For the word "main", return each line of the data in which it occurs.

-------- Records for this task

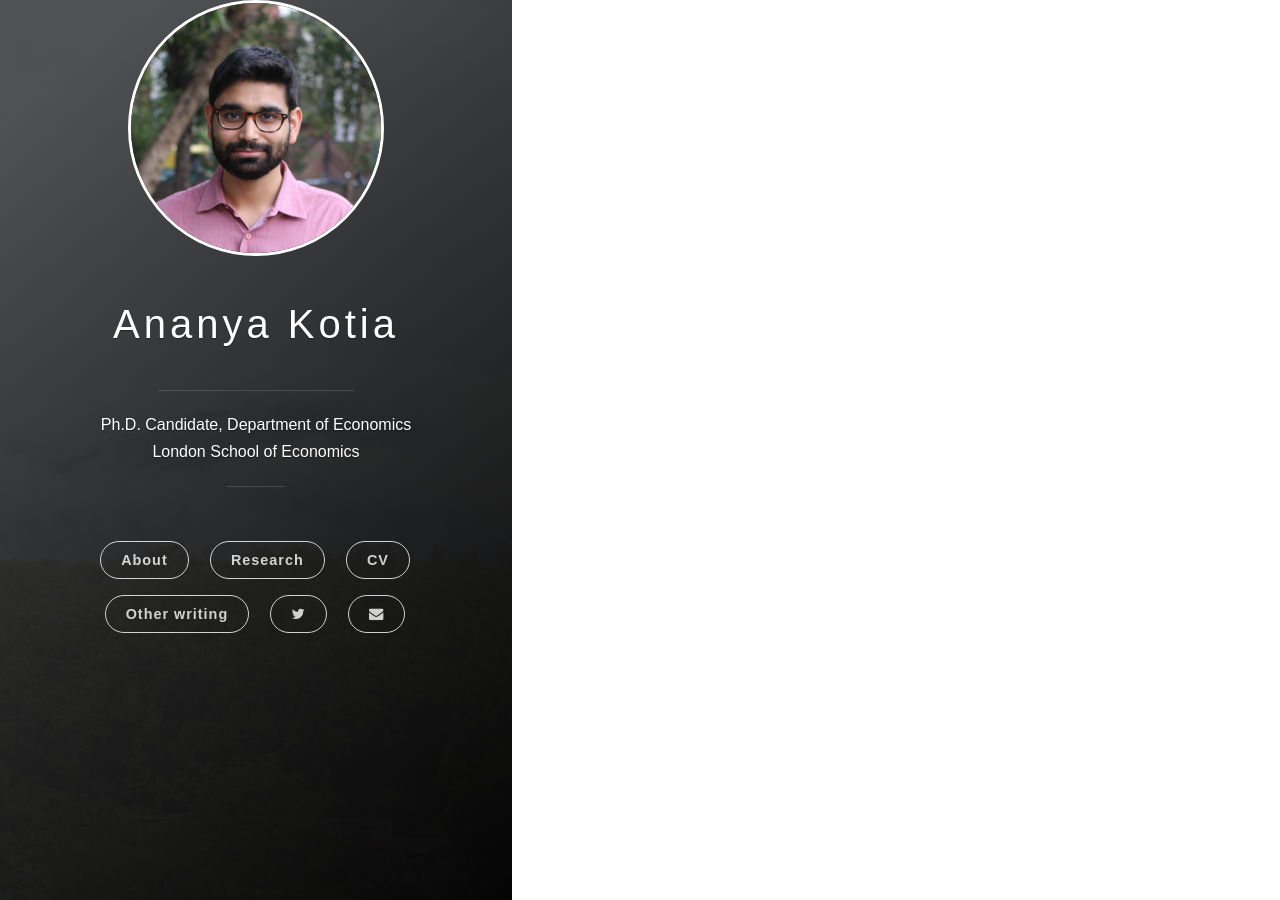
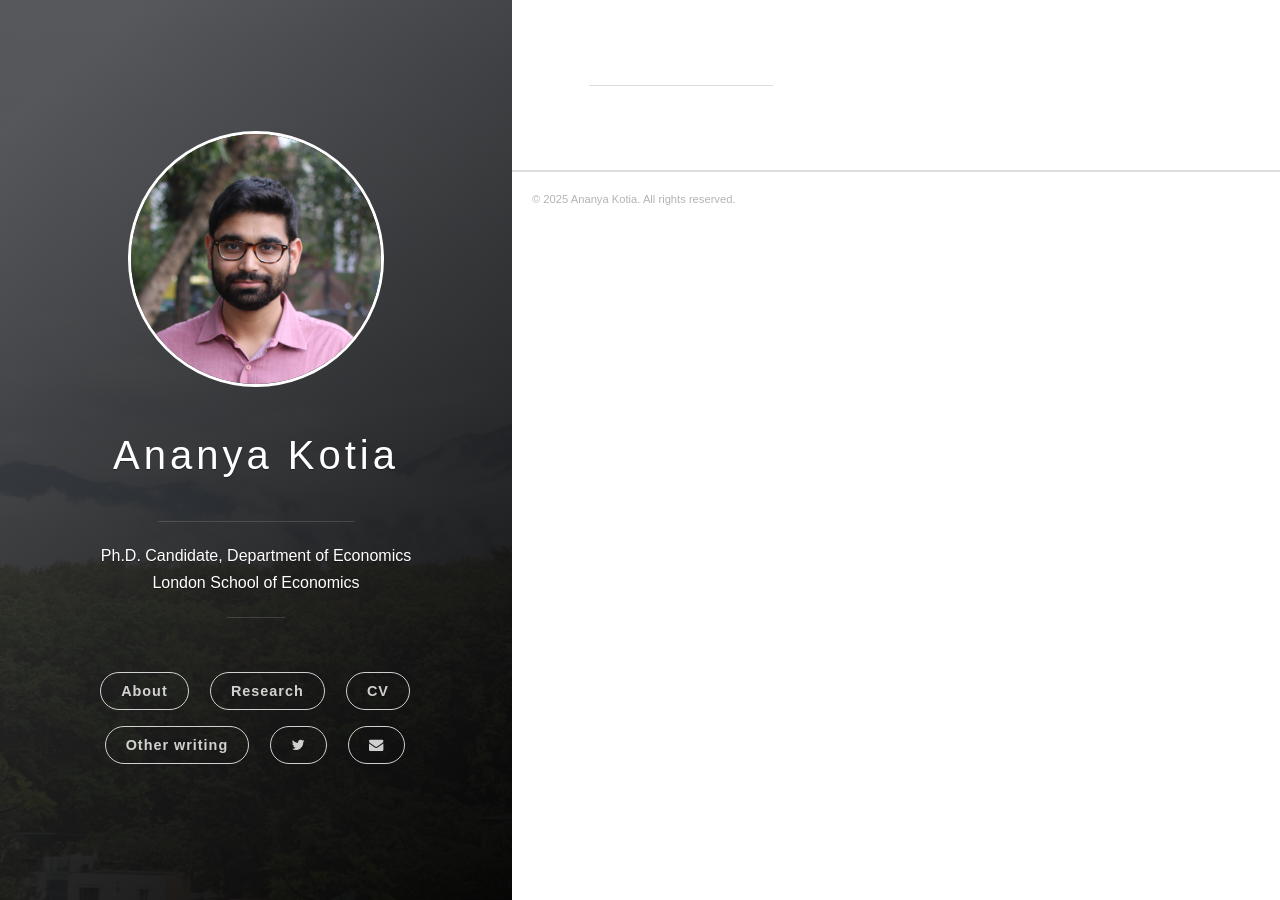
Before and after one commit to ananyakotia/ananyakotia.github.io, a Jekyll site: the page built from index.html, in a window 1280 px wide and 900 px high. Built offline with Jekyll 4.4.1, drawn with Linux system fonts in a browser that asks for light colours; some web fonts are replaced; the list of posts is cut into pages by our own code; a style sheet for code colours, icons or effects is not loaded.

Commit message:
Update main.scss

```diff
--- a/css/main.scss
+++ b/css/main.scss
@@ -239,38 +239,3 @@ ul.no-bullets li {
 .panel-cover--collapsed{
   overflow-y:auto;     /* inner pages */
 }
-
-/* -----------------------------------------------------------------
-   PANEL COVER (left column)
-   -----------------------------------------------------------------*/
-.panel-cover{
-  /* 1. Let the column grow as tall as its content */
-  min-height: 100vh;        /* full viewport at least */
-  height: auto;             /* <— replaces the old fixed 100% */
-  overflow-y: auto;
-
-  /* 2. Keep the photo */
-  background-image: url({{ site.baseurl }}/images/2.JPG);
-  background-size: cover;
-  background-position: center top;
-  background-repeat: no-repeat;
-
-  position: relative;       /* anchor the ::before layer */
-}
-
-/* 3. Tint layer that always covers the full height */
-.panel-cover::before{
-  content: "";
-  position: absolute;
-  inset: 0;                 /* top/right/bottom/left = 0 */
-  background: linear-gradient(140deg,
-              rgba(68,68,68,.35) 10%,
-              rgba(0,0,0,.65));
-  pointer-events: none;     /* clicks pass through */
-}
-
-/* 4. When the panel is collapsed on small screens it’s not fixed;
-      the code above still works, but we remove any JS-set width limits */
-@media (max-width: 959px){
-  .panel-cover{ width: 100%; }
-}
```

----------------

Problem solution:
Update main.scss
--- a/css/main.scss
+++ b/css/main.scss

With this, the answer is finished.